§ **PROBLEM TO SOLVE**: Please set down each line of the data again, unchanged.

[Stored items]
Segment Open

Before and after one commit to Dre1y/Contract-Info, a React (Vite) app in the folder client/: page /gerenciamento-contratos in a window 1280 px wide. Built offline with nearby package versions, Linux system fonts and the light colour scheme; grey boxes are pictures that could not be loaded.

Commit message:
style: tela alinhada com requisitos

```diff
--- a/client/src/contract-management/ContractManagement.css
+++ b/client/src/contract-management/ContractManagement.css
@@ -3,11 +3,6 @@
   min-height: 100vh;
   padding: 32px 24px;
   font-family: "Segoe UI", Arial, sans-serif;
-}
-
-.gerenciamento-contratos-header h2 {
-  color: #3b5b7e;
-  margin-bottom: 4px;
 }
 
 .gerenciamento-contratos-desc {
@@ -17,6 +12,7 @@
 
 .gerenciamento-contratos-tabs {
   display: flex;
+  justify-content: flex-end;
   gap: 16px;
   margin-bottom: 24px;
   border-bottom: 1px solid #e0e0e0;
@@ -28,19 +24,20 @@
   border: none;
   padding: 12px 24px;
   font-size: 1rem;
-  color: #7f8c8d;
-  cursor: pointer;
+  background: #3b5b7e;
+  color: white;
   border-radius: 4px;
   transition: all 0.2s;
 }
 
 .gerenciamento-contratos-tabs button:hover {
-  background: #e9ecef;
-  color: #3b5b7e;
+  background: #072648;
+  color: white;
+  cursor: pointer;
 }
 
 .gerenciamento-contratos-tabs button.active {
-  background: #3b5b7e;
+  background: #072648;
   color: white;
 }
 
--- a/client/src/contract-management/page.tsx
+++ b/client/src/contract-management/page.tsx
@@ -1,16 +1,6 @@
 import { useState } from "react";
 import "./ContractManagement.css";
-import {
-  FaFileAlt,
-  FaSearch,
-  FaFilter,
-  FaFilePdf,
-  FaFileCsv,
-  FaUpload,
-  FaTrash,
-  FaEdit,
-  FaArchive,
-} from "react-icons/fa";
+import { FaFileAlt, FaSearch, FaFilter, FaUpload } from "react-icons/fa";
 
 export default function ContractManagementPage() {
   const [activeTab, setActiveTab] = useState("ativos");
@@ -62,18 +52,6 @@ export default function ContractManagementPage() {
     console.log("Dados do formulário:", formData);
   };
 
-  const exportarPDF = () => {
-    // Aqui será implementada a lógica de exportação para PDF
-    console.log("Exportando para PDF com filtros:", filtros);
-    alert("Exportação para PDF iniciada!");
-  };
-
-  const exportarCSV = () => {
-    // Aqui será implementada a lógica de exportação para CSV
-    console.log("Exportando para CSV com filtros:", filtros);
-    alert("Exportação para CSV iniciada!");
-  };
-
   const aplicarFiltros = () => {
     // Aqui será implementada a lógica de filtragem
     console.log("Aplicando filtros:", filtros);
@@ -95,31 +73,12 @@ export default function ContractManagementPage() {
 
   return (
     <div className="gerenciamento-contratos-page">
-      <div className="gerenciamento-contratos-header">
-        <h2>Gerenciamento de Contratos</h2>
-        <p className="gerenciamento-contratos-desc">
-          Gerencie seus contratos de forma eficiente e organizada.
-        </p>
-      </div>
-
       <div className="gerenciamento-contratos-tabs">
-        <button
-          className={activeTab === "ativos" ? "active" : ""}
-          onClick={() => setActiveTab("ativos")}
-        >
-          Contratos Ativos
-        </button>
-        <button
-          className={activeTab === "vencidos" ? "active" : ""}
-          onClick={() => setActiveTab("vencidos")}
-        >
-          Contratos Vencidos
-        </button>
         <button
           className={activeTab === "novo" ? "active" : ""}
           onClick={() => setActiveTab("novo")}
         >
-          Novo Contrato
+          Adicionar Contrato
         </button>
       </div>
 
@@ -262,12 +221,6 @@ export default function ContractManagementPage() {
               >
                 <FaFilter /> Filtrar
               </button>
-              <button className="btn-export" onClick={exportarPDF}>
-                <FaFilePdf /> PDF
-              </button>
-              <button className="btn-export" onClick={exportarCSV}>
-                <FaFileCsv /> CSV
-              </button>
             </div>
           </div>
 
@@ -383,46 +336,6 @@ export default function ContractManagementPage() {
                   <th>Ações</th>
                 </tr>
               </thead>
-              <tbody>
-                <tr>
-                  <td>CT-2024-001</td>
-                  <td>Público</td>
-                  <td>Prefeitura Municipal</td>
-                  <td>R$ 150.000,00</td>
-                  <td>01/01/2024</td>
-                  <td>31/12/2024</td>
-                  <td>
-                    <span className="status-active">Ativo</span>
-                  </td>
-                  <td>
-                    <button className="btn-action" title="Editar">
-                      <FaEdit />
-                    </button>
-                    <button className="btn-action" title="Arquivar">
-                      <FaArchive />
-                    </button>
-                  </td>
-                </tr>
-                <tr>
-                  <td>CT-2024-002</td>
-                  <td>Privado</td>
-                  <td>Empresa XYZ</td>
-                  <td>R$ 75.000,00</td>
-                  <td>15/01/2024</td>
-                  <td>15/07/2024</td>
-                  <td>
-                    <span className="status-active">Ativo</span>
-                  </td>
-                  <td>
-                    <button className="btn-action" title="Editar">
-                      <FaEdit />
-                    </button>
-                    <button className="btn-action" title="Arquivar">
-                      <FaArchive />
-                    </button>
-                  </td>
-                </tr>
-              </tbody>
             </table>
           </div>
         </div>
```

Segment Closed

§ **REPLY**:
Before and after one commit to Dre1y/Contract-Info, a React (Vite) app in the folder client/: page /gerenciamento-contratos in a window 1280 px wide. Built offline with nearby package versions, Linux system fonts and the light colour scheme; grey boxes are pictures that could not be loaded.

Commit message:
style: tela alinhada com requisitos

```diff
--- a/client/src/contract-management/ContractManagement.css
+++ b/client/src/contract-management/ContractManagement.css
@@ -3,11 +3,6 @@
   min-height: 100vh;
   padding: 32px 24px;
   font-family: "Segoe UI", Arial, sans-serif;
-}
-
-.gerenciamento-contratos-header h2 {
-  color: #3b5b7e;
-  margin-bottom: 4px;
 }
 
 .gerenciamento-contratos-desc {
@@ -17,6 +12,7 @@
 
 .gerenciamento-contratos-tabs {
   display: flex;
+  justify-content: flex-end;
   gap: 16px;
   margin-bottom: 24px;
   border-bottom: 1px solid #e0e0e0;
@@ -28,19 +24,20 @@
   border: none;
   padding: 12px 24px;
   font-size: 1rem;
-  color: #7f8c8d;
-  cursor: pointer;
+  background: #3b5b7e;
+  color: white;
   border-radius: 4px;
   transition: all 0.2s;
 }
 
 .gerenciamento-contratos-tabs button:hover {
-  background: #e9ecef;
-  color: #3b5b7e;
+  background: #072648;
+  color: white;
+  cursor: pointer;
 }
 
 .gerenciamento-contratos-tabs button.active {
-  background: #3b5b7e;
+  background: #072648;
   color: white;
 }
 
--- a/client/src/contract-management/page.tsx
+++ b/client/src/contract-management/page.tsx
@@ -1,16 +1,6 @@
 import { useState } from "react";
 import "./ContractManagement.css";
-import {
-  FaFileAlt,
-  FaSearch,
-  FaFilter,
-  FaFilePdf,
-  FaFileCsv,
-  FaUpload,
-  FaTrash,
-  FaEdit,
-  FaArchive,
-} from "react-icons/fa";
+import { FaFileAlt, FaSearch, FaFilter, FaUpload } from "react-icons/fa";
 
 export default function ContractManagementPage() {
   const [activeTab, setActiveTab] = useState("ativos");
@@ -62,18 +52,6 @@ export default function ContractManagementPage() {
     console.log("Dados do formulário:", formData);
   };
 
-  const exportarPDF = () => {
-    // Aqui será implementada a lógica de exportação para PDF
-    console.log("Exportando para PDF com filtros:", filtros);
-    alert("Exportação para PDF iniciada!");
-  };
-
-  const exportarCSV = () => {
-    // Aqui será implementada a lógica de exportação para CSV
-    console.log("Exportando para CSV com filtros:", filtros);
-    alert("Exportação para CSV iniciada!");
-  };
-
   const aplicarFiltros = () => {
     // Aqui será implementada a lógica de filtragem
     console.log("Aplicando filtros:", filtros);
@@ -95,31 +73,12 @@ export default function ContractManagementPage() {
 
   return (
     <div className="gerenciamento-contratos-page">
-      <div className="gerenciamento-contratos-header">
-        <h2>Gerenciamento de Contratos</h2>
-        <p className="gerenciamento-contratos-desc">
-          Gerencie seus contratos de forma eficiente e organizada.
-        </p>
-      </div>
-
       <div className="gerenciamento-contratos-tabs">
-        <button
-          className={activeTab === "ativos" ? "active" : ""}
-          onClick={() => setActiveTab("ativos")}
-        >
-          Contratos Ativos
-        </button>
-        <button
-          className={activeTab === "vencidos" ? "active" : ""}
-          onClick={() => setActiveTab("vencidos")}
-        >
-          Contratos Vencidos
-        </button>
         <button
           className={activeTab === "novo" ? "active" : ""}
           onClick={() => setActiveTab("novo")}
         >
-          Novo Contrato
+          Adicionar Contrato
         </button>
       </div>
 
@@ -262,12 +221,6 @@ export default function ContractManagementPage() {
               >
                 <FaFilter /> Filtrar
               </button>
-              <button className="btn-export" onClick={exportarPDF}>
-                <FaFilePdf /> PDF
-              </button>
-              <button className="btn-export" onClick={exportarCSV}>
-                <FaFileCsv /> CSV
-              </button>
             </div>
           </div>
 
@@ -383,46 +336,6 @@ export default function ContractManagementPage() {
                   <th>Ações</th>
                 </tr>
               </thead>
-              <tbody>
-                <tr>
-                  <td>CT-2024-001</td>
-                  <td>Público</td>
-                  <td>Prefeitura Municipal</td>
-                  <td>R$ 150.000,00</td>
-                  <td>01/01/2024</td>
-                  <td>31/12/2024</td>
-                  <td>
-                    <span className="status-active">Ativo</span>
-                  </td>
-                  <td>
-                    <button className="btn-action" title="Editar">
-                      <FaEdit />
-                    </button>
-                    <button className="btn-action" title="Arquivar">
-                      <FaArchive />
-                    </button>
-                  </td>
-                </tr>
-                <tr>
-                  <td>CT-2024-002</td>
-                  <td>Privado</td>
-                  <td>Empresa XYZ</td>
-                  <td>R$ 75.000,00</td>
-                  <td>15/01/2024</td>
-                  <td>15/07/2024</td>
-                  <td>
-                    <span className="status-active">Ativo</span>
-                  </td>
-                  <td>
-                    <button className="btn-action" title="Editar">
-                      <FaEdit />
-                    </button>
-                    <button className="btn-action" title="Arquivar">
-                      <FaArchive />
-                    </button>
-                  </td>
-                </tr>
-              </tbody>
             </table>
           </div>
         </div>
```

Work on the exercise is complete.